When you copy the data, keep every line exactly as written and skip the pictures.

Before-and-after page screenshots
------------------------
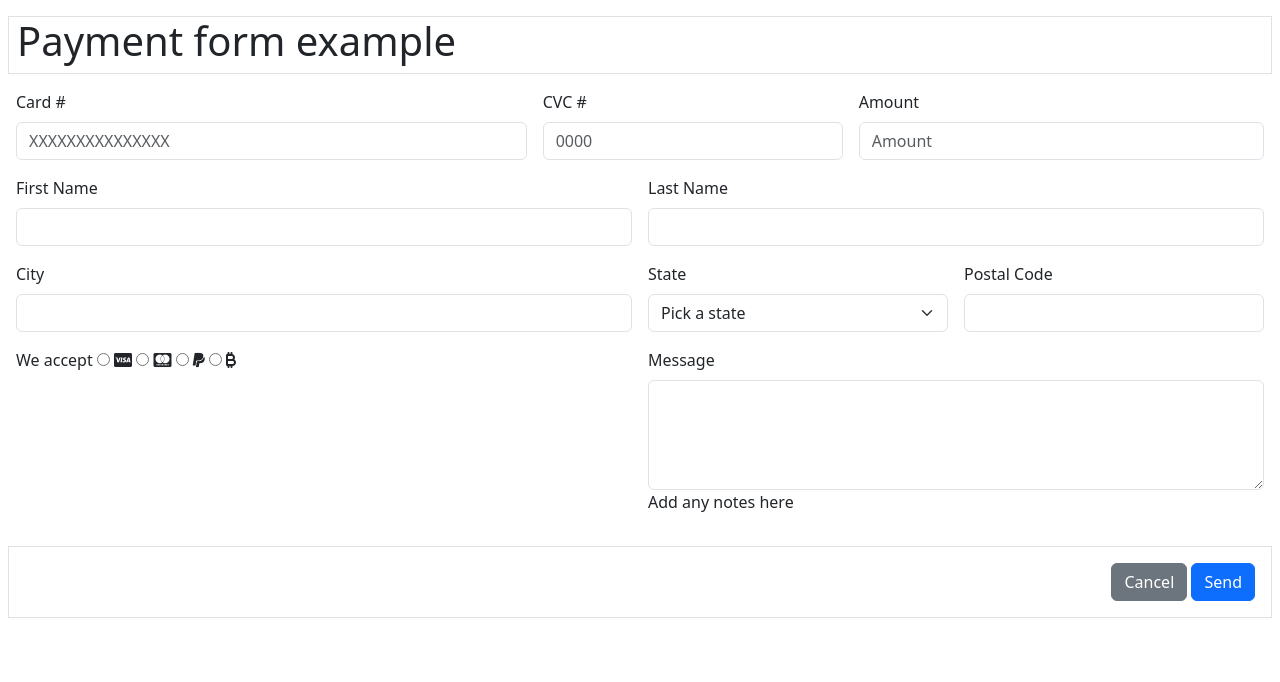
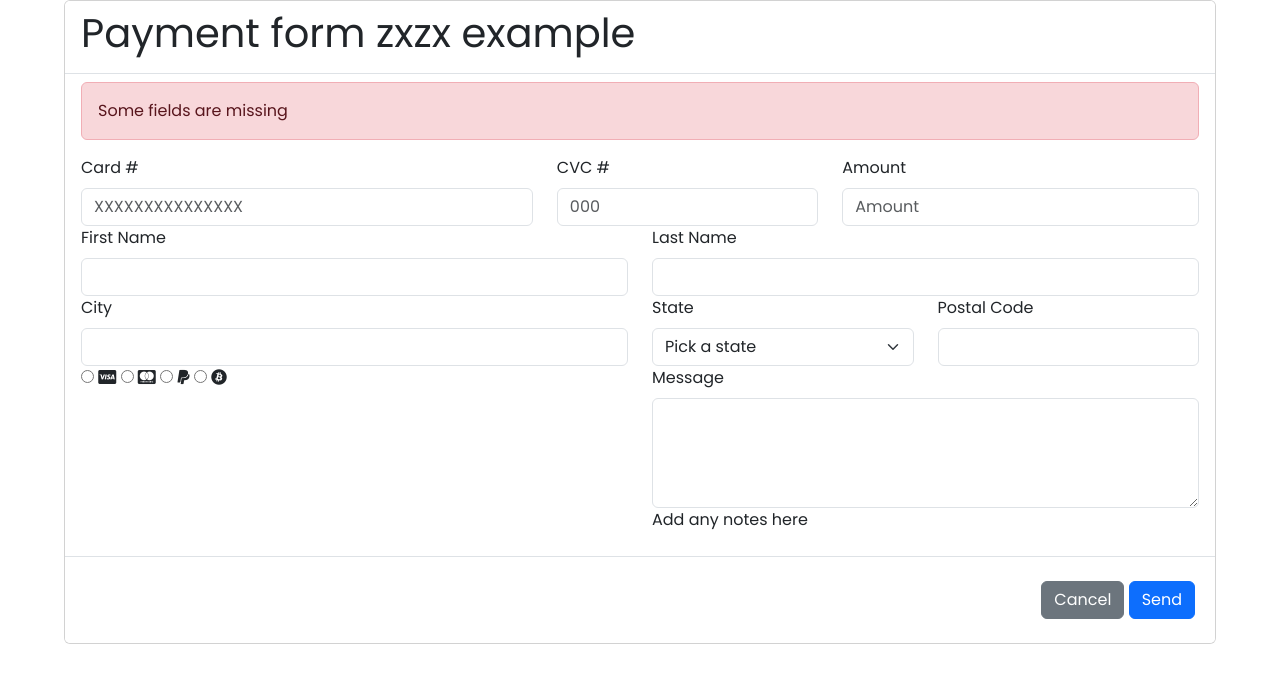
Before and after one commit to 4GeeksAcademy/J.Araya_HTML5_Form, a plain HTML site: page index.html in a window 1280 px wide. Drawn offline with nearby package versions, Linux system fonts and the light colour scheme.

Commit message:
Terminado.

```diff
--- a/index.html
+++ b/index.html
@@ -5,28 +5,46 @@
     <meta charset="UTF-8">
     <meta name="viewport" content="width=device-width, initial-scale=1.0">
     <title>Document</title>
+
+    <head>
+        <link href="https://fonts.googleapis.com/css2?family=Poppins:wght@300;400;600&display=swap" rel="stylesheet">
+        <link href="https://cdn.jsdelivr.net/npm/bootstrap@5.3.0/dist/css/bootstrap.min.css" rel="stylesheet">
+    </head>
+
     <link href="https://cdn.jsdelivr.net/npm/bootstrap@5.3.3/dist/css/bootstrap.min.css" rel="stylesheet"
         integrity="sha384-QWTKZyjpPEjISv5WaRU9OFeRpok6YctnYmDr5pNlyT2bRjXh0JMhjY6hW+ALEwIH" crossorigin="anonymous">
     <link rel="stylesheet" href="https://cdnjs.cloudflare.com/ajax/libs/font-awesome/6.4.2/css/all.min.css" />
+    <link rel="stylesheet" href="styles.css">
 </head>
 
-<body>
-    <form class="row g-3 p-3">
-        <div class="col-md-12 border">
-            <h1>Payment form example</h1>
+<body class="d-flex justify-content-center ">
+    <!-- Prueba -->
+    <div class="card" style="width: 90%;">
+        <ul class="list-group list-group-flush">
+            <li class="list-group-item">
+                <div class="col-md-12">
+                    <h1>Payment form zxzx example</h1>
                 </div>
+            </li>
+            <li class="list-group-item">
+                <div class="alert alert-danger" role="alert">
+                    Some fields are missing
+                </div>
+                <div class="row">
                     <div class="col-md-5">
                         <label for="Card-#" class="form-label">Card #</label>
                         <input type="number" class="form-control" id="Card-#" placeholder="XXXXXXXXXXXXXXX">
                     </div>
                     <div class="col-md-3">
                         <label for="CVC-#" class="form-label">CVC #</label>
-            <input type="password" class="form-control" id="CVC-#" placeholder="0000">
+                        <input type="password" class="form-control" id="CVC-#" placeholder="000" maxlength="3">
                     </div>
                     <div class="col-md-4">
                         <label for="Amount" class="form-label">Amount</label>
-            <input type="text" class="form-control" id="Amount" placeholder="Amount">
+                        <input type="number" class="form-control" id="Amount" placeholder="Amount">
                     </div>
+                </div>
+                <div class="row">
                     <div class="col-md-6">
                         <label for="First-Name" class="form-label">First Name</label>
                         <input type="text" class="form-control" id="First-Name">
@@ -35,6 +53,8 @@
                         <label for="Last-Name" class="form-label">Last Name</label>
                         <input type="text" class="form-control" id="Last-Name">
                     </div>
+                </div>
+                <div class="row">
                     <div class="col-md-6">
                         <label for="City" class="form-label">City</label>
                         <input type="text" class="form-control" id="City">
@@ -48,26 +68,46 @@
                     </div>
                     <div class="col-md-3">
                         <label for="Postal_code" class="form-label">Postal Code</label>
-            <input type="text" class="form-control" id="Postal_code">
+                        <input type="number" class="form-control" id="Postal_code">
                     </div>
-        <div class="col-md-6 ">
-            <label for="Payment" class="form-label">We accept</label>
+                </div>
+                <div class="row">
+                    <div class="col-md-6">
+                        <label>
                             <input type="radio" name="Payment" value="Visa"> <i class="fa-brands fa-cc-visa"></i>
-            <input type="radio" name="Payment" value="Mastercard"> <i class="fa-brands fa-cc-mastercard"></i>
+                        </label>
+                        <label>
+                            <input type="radio" name="Payment" value="Mastercard"> <i
+                                class="fa-brands fa-cc-mastercard"></i>
+                        </label>
+                        <label>
                             <input type="radio" name="Payment" value="Paypal"> <i class="fa-brands fa-paypal"></i>
-            <input type="radio" name="Payment" value="Bitcoin"> <i class="fa-solid fa-bitcoin-sign"></i>
+                        </label>
+                        <label>
+                            <input type="radio" name="Payment" value="Bitcoin"> <i class="fa-brands fa-bitcoin"></i>
+                        </label>
                     </div>
                     <div class="col-md-6">
                         <label for="Mensaje" class="form-label">Message</label>
                         <textarea class="form-control" name="Mensaje" id="Mensaje" rows="4" cols="50"></textarea>
                         <p>Add any notes here</p>
                     </div>
-        <div class="col-12 text-end border p-3">
+                </div>
+
+
+
+            </li>
+            <li class="list-group-item">
+                <div class="row">
+                    <div class="col-12 text-end p-3">
                         <button type="reset" class="btn btn-secondary">Cancel</button>
                         <button type="submit" class="btn btn-primary">Send</button>
                     </div>
-    </form>
-
+                </div>
+            </li>
+        </ul>
+    </div>
+    <!-- fin prueba  -->
     <script src="https://cdn.jsdelivr.net/npm/@popperjs/core@2.11.8/dist/umd/popper.min.js"
         integrity="sha384-I7E8VVD/ismYTF4hNIPjVp/Zjvgyol6VFvRkX/vR+Vc4jQkC+hVqc2pM8ODewa9r"
         crossorigin="anonymous"></script>
--- /dev/null
+++ b/styles.css
@@ -0,0 +1,4 @@
+
+  body {
+    font-family: 'Poppins', sans-serif;
+  }
```
Lines whose indentation alone changed are shown as unchanged.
------------------------
> _Exercise answer_
Before and after one commit to 4GeeksAcademy/J.Araya_HTML5_Form, a plain HTML site: page index.html in a window 1280 px wide. Drawn offline with nearby package versions, Linux system fonts and the light colour scheme.

Commit message:
Terminado.

```diff
--- a/index.html
+++ b/index.html
@@ -5,28 +5,46 @@
     <meta charset="UTF-8">
     <meta name="viewport" content="width=device-width, initial-scale=1.0">
     <title>Document</title>
+
+    <head>
+        <link href="https://fonts.googleapis.com/css2?family=Poppins:wght@300;400;600&display=swap" rel="stylesheet">
+        <link href="https://cdn.jsdelivr.net/npm/bootstrap@5.3.0/dist/css/bootstrap.min.css" rel="stylesheet">
+    </head>
+
     <link href="https://cdn.jsdelivr.net/npm/bootstrap@5.3.3/dist/css/bootstrap.min.css" rel="stylesheet"
         integrity="sha384-QWTKZyjpPEjISv5WaRU9OFeRpok6YctnYmDr5pNlyT2bRjXh0JMhjY6hW+ALEwIH" crossorigin="anonymous">
     <link rel="stylesheet" href="https://cdnjs.cloudflare.com/ajax/libs/font-awesome/6.4.2/css/all.min.css" />
+    <link rel="stylesheet" href="styles.css">
 </head>
 
-<body>
-    <form class="row g-3 p-3">
-        <div class="col-md-12 border">
-            <h1>Payment form example</h1>
+<body class="d-flex justify-content-center ">
+    <!-- Prueba -->
+    <div class="card" style="width: 90%;">
+        <ul class="list-group list-group-flush">
+            <li class="list-group-item">
+                <div class="col-md-12">
+                    <h1>Payment form zxzx example</h1>
                 </div>
+            </li>
+            <li class="list-group-item">
+                <div class="alert alert-danger" role="alert">
+                    Some fields are missing
+                </div>
+                <div class="row">
                     <div class="col-md-5">
                         <label for="Card-#" class="form-label">Card #</label>
                         <input type="number" class="form-control" id="Card-#" placeholder="XXXXXXXXXXXXXXX">
                     </div>
                     <div class="col-md-3">
                         <label for="CVC-#" class="form-label">CVC #</label>
-            <input type="password" class="form-control" id="CVC-#" placeholder="0000">
+                        <input type="password" class="form-control" id="CVC-#" placeholder="000" maxlength="3">
                     </div>
                     <div class="col-md-4">
                         <label for="Amount" class="form-label">Amount</label>
-            <input type="text" class="form-control" id="Amount" placeholder="Amount">
+                        <input type="number" class="form-control" id="Amount" placeholder="Amount">
                     </div>
+                </div>
+                <div class="row">
                     <div class="col-md-6">
                         <label for="First-Name" class="form-label">First Name</label>
                         <input type="text" class="form-control" id="First-Name">
@@ -35,6 +53,8 @@
                         <label for="Last-Name" class="form-label">Last Name</label>
                         <input type="text" class="form-control" id="Last-Name">
                     </div>
+                </div>
+                <div class="row">
                     <div class="col-md-6">
                         <label for="City" class="form-label">City</label>
                         <input type="text" class="form-control" id="City">
@@ -48,26 +68,46 @@
                     </div>
                     <div class="col-md-3">
                         <label for="Postal_code" class="form-label">Postal Code</label>
-            <input type="text" class="form-control" id="Postal_code">
+                        <input type="number" class="form-control" id="Postal_code">
                     </div>
-        <div class="col-md-6 ">
-            <label for="Payment" class="form-label">We accept</label>
+                </div>
+                <div class="row">
+                    <div class="col-md-6">
+                        <label>
                             <input type="radio" name="Payment" value="Visa"> <i class="fa-brands fa-cc-visa"></i>
-            <input type="radio" name="Payment" value="Mastercard"> <i class="fa-brands fa-cc-mastercard"></i>
+                        </label>
+                        <label>
+                            <input type="radio" name="Payment" value="Mastercard"> <i
+                                class="fa-brands fa-cc-mastercard"></i>
+                        </label>
+                        <label>
                             <input type="radio" name="Payment" value="Paypal"> <i class="fa-brands fa-paypal"></i>
-            <input type="radio" name="Payment" value="Bitcoin"> <i class="fa-solid fa-bitcoin-sign"></i>
+                        </label>
+                        <label>
+                            <input type="radio" name="Payment" value="Bitcoin"> <i class="fa-brands fa-bitcoin"></i>
+                        </label>
                     </div>
                     <div class="col-md-6">
                         <label for="Mensaje" class="form-label">Message</label>
                         <textarea class="form-control" name="Mensaje" id="Mensaje" rows="4" cols="50"></textarea>
                         <p>Add any notes here</p>
                     </div>
-        <div class="col-12 text-end border p-3">
+                </div>
+
+
+
+            </li>
+            <li class="list-group-item">
+                <div class="row">
+                    <div class="col-12 text-end p-3">
                         <button type="reset" class="btn btn-secondary">Cancel</button>
                         <button type="submit" class="btn btn-primary">Send</button>
                     </div>
-    </form>
-
+                </div>
+            </li>
+        </ul>
+    </div>
+    <!-- fin prueba  -->
     <script src="https://cdn.jsdelivr.net/npm/@popperjs/core@2.11.8/dist/umd/popper.min.js"
         integrity="sha384-I7E8VVD/ismYTF4hNIPjVp/Zjvgyol6VFvRkX/vR+Vc4jQkC+hVqc2pM8ODewa9r"
         crossorigin="anonymous"></script>
--- /dev/null
+++ b/styles.css
@@ -0,0 +1,4 @@
+
+  body {
+    font-family: 'Poppins', sans-serif;
+  }
```
Lines whose indentation alone changed are shown as unchanged.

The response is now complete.